What's different about website translation?
Website translation and standard document translation have some very clear differences. Some are obvious and some quite obscure, but they all need to be accounted for in order to create an effective web presence.
Translating within a website file format
The original coding for the web is HTML, but there are a lot of other coding languages and systems out there (.asp, XML, .jsp, Flash etc.). The major difference between translating websites and translating normal text documents is that the translator needs to be able to work within the source code of the web page.

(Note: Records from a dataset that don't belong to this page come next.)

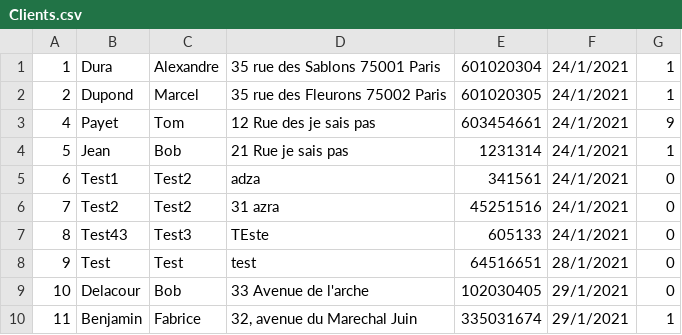
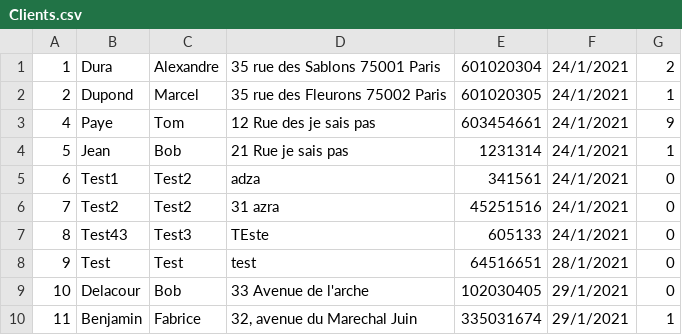
Before and after one commit to Pierre-Portfolio/Pizzeria, a CSV file: Pizzeria/Clients.csv, drawn as a sheet.

```diff
--- a/Pizzeria/Clients.csv
+++ b/Pizzeria/Clients.csv
@@ -1,4 +1,4 @@
-1;Dura;Alexandre;35 rue des Sablons 75001 Paris;601020304;24/1/2021;1
+1;Dura;Alexandre;35 rue des Sablons 75001 Paris;601020304;24/1/2021;2
 2;Dupond;Marcel;35 rue des Fleurons 75002 Paris;601020305;24/1/2021;1
-4;Payet;Tom;12 Rue des je sais pas ;603454661;24/1/2021;9
+4;Paye;Tom;12 Rue des je sais pas ;603454661;24/1/2021;9
 5;Jean;Bob;21 Rue je sais pas;1231314;24/1/2021;1
```
Also changed, not shown: Pizzeria/Commis.csv, 14 other files.
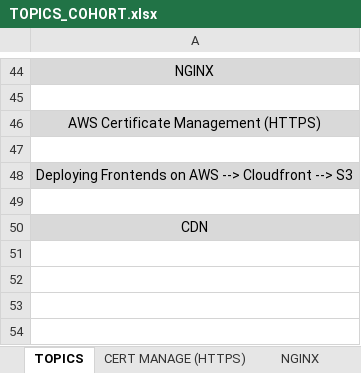
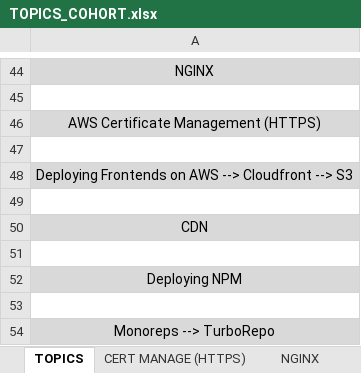
Before and after one commit to hk2201/my100X, an Excel workbook: TOPICS_COHORT.xlsx, sheet TOPICS, drawn as a sheet; only a part is shown, gaps mark what is left out; values as stored, in another font and other column widths than the file's, no borders; table styles not drawn; the diff names each change by its address in the sheet, - before the commit and + after, or states it on an @@ line.

Commit message:
Updated Topics --> Monorepos & NPM Deploy

```diff
--- a/TOPICS_COHORT.xlsx (sheet TOPICS)
+++ b/TOPICS_COHORT.xlsx (sheet TOPICS)
+row 51: (empty)
+row 52: Deploying NPM
+row 53: (empty)
+row 54: Monoreps --> TurboRepo
```
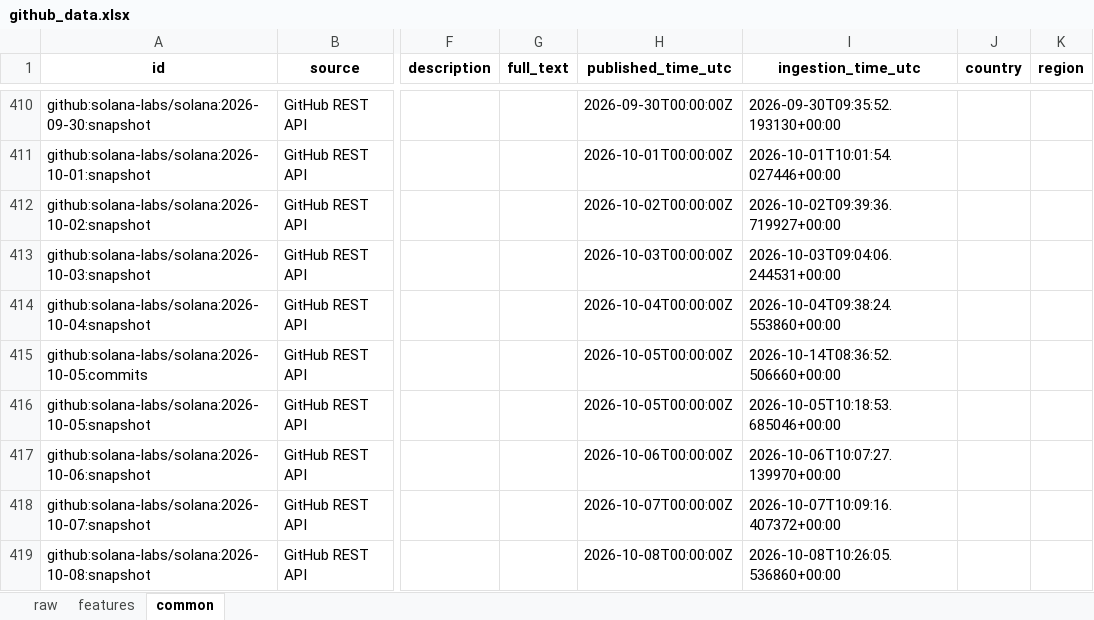
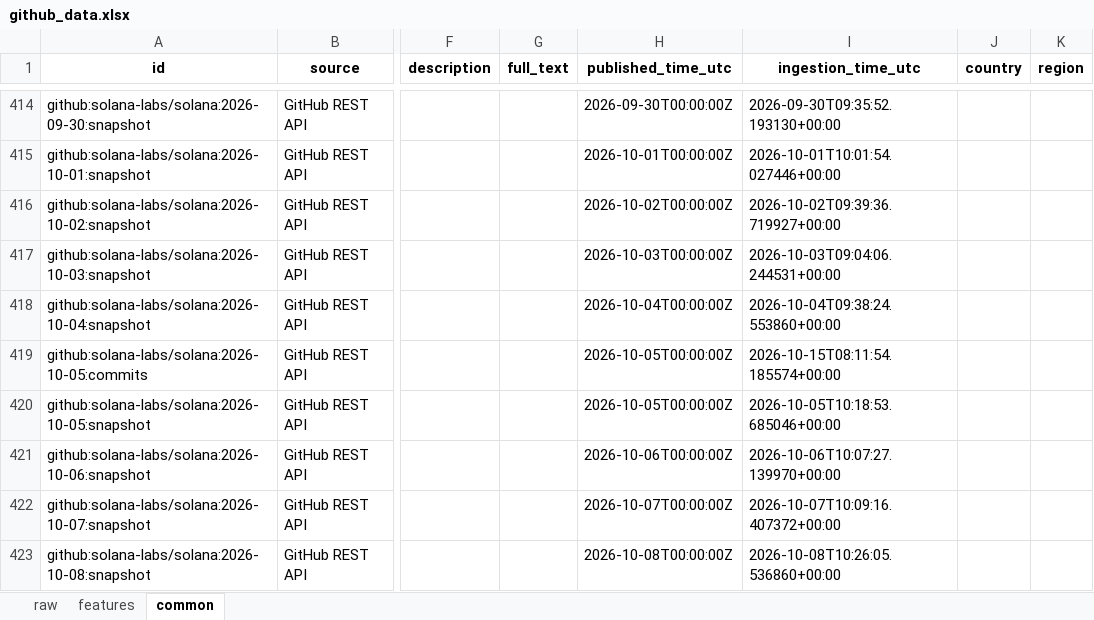
Before and after one commit to Alphaworkss/Fund-Forge, an Excel workbook: GitHub_AltData_Pipeline/github_data.xlsx, sheet common, drawn as a sheet; only a part is shown, gaps mark what is left out; values as stored, in another font and other column widths than the file's, no borders; addresses are those after the commit; the diff covers the shown part only; the diff names each change by its address in the sheet, - before the commit and + after, or states it on an @@ line.

```diff
--- a/GitHub_AltData_Pipeline/github_data.xlsx (sheet common)
+++ b/GitHub_AltData_Pipeline/github_data.xlsx (sheet common)
-I419 (ingestion_time_utc): 2026-10-14T08:36:52.506660+00:00
+I419 (ingestion_time_utc): 2026-10-15T08:11:54.185574+00:00
```
Also changed, not shown: 5 added rows and 14 edited cells elsewhere in this sheet, sheet features, sheet raw, 1 other file.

The translator should have a good understanding of web page construction in order to be able to edit within, and protect, the source code.

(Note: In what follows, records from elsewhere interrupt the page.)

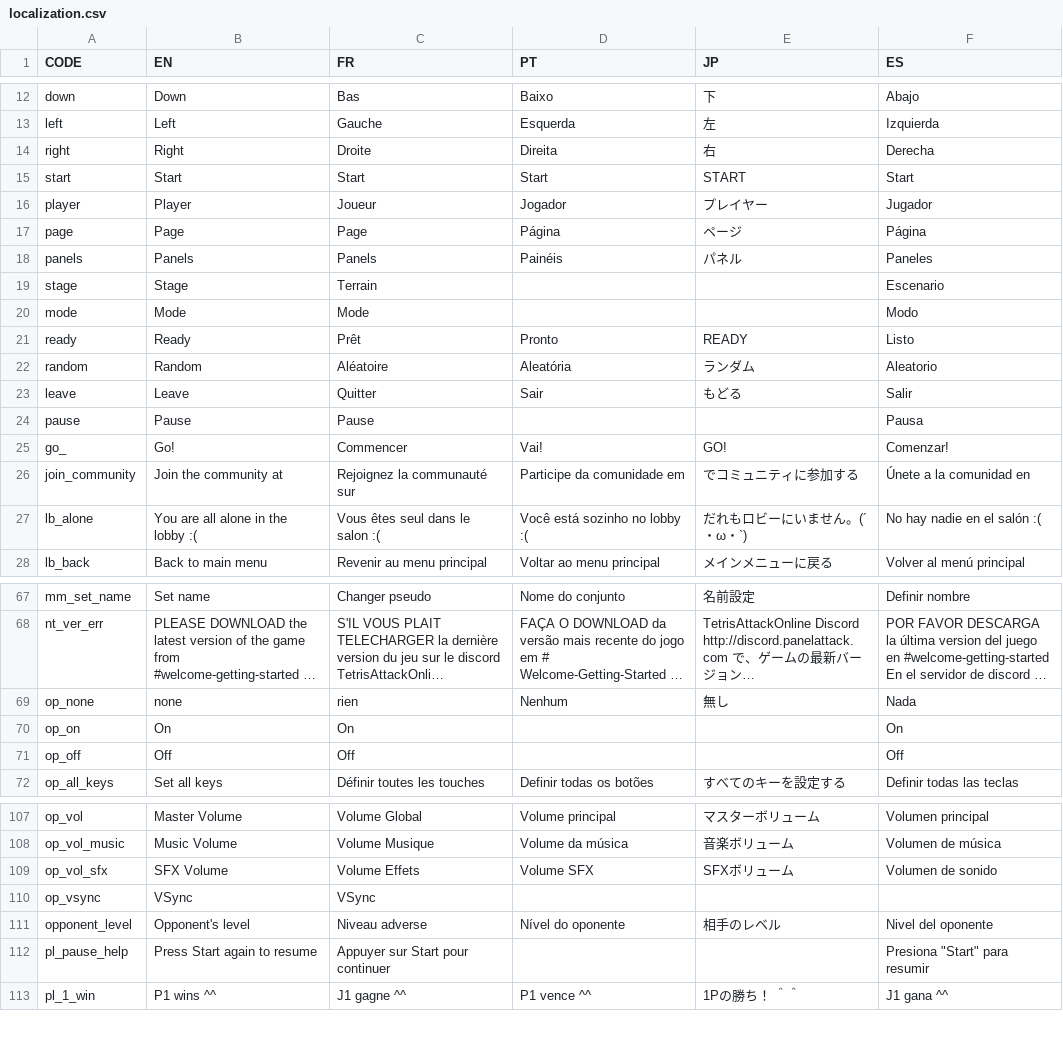
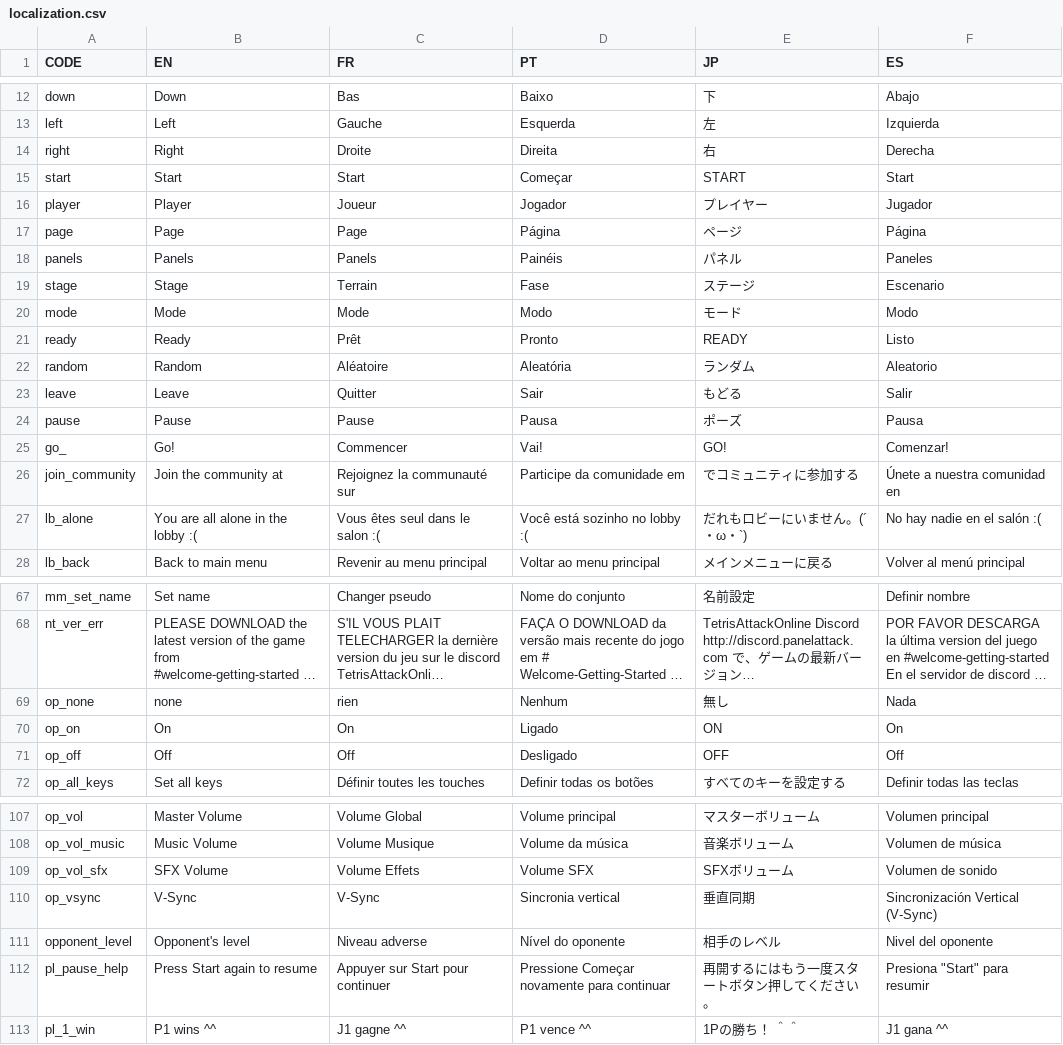
Before and after one commit to panel-attack/panel-game, a CSV file: localization.csv, drawn as a sheet; only a part is shown, gaps mark what is left out; long unchanged cells end in …; the diff covers the shown part only; the diff names each change by its address in the sheet, - before the commit and + after, or states it on an @@ line.

```diff
--- a/localization.csv
+++ b/localization.csv
-D15 (PT): Start
+D15 (PT): Começar
-D19 (PT): (empty)
+D19 (PT): Fase
-E19 (JP): (empty)
+E19 (JP): ステージ
-D20 (PT): (empty)
+D20 (PT): Modo
-E20 (JP): (empty)
+E20 (JP): モード
-D24 (PT): (empty)
+D24 (PT): Pausa
-E24 (JP): (empty)
+E24 (JP): ポーズ
-F26 (ES): Únete a la comunidad en
+F26 (ES): Únete a nuestra comunidad en
-D70 (PT): (empty)
+D70 (PT): Ligado
-E70 (JP): (empty)
+E70 (JP): ON
-D71 (PT): (empty)
+D71 (PT): Desligado
-E71 (JP): (empty)
+E71 (JP): OFF
-B110 (EN): VSync
+B110 (EN): V-Sync
-C110 (FR): VSync
+C110 (FR): V-Sync
-D110 (PT): (empty)
+D110 (PT): Sincronia vertical
-E110 (JP): (empty)
+E110 (JP): 垂直同期
-F110 (ES): (empty)
+F110 (ES): Sincronización Vertical (V-Sync)
-D112 (PT): (empty)
+D112 (PT): Pressione Começar novamente para continuar
-E112 (JP): (empty)
+E112 (JP): 再開するにはもう一度スタートボタン押してください。
```
Also changed, not shown: 24 edited cells elsewhere in this file.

The alternative is double handling translated copy; translating content in a standard text document and then having a second person (the webmaster) edit it into the HTML. This of course opens the process to a variety of problems: operator error (cut and paste in the wrong place), operating system and application version incompatibilities leading to data corruption, not to mention basic inefficiency in terms of time and cost.
For this reason we only work in the source code, provided we also have access to the published content in the source language so we can have an overview of the context and layout.
Language encoding and character sets (charset)
On the web each language has it's own character set (called "charset") and a language encoding (typically signalled by the "html lang" tag). Essentially a language tag tells the browser what language to expect ("de" for German or "kr" for Korean), while the charset tag tells the browser what particular system of encoding is used for that language.
Some languages have multiple ways to encode the same characters. For example, Japanese can be represented by one of the following three encodings:
Each is a different system for encoding the Japanese characters and should work on most browsers, but you could not use these to also encode Korean or Thai.
There is an alternative called Unicode. The goal of the Unicode system is to have a unique code for ALL characters in all languages. The most familiar user of Unicode is Google; Google uses Unicode (UTF-8) as its charset. For multilingual websites we usually recommend Unicode for its simplicity and robustness. For an excellent description of the Unicode system and how it works please see Alan Wood's excellent Unicode site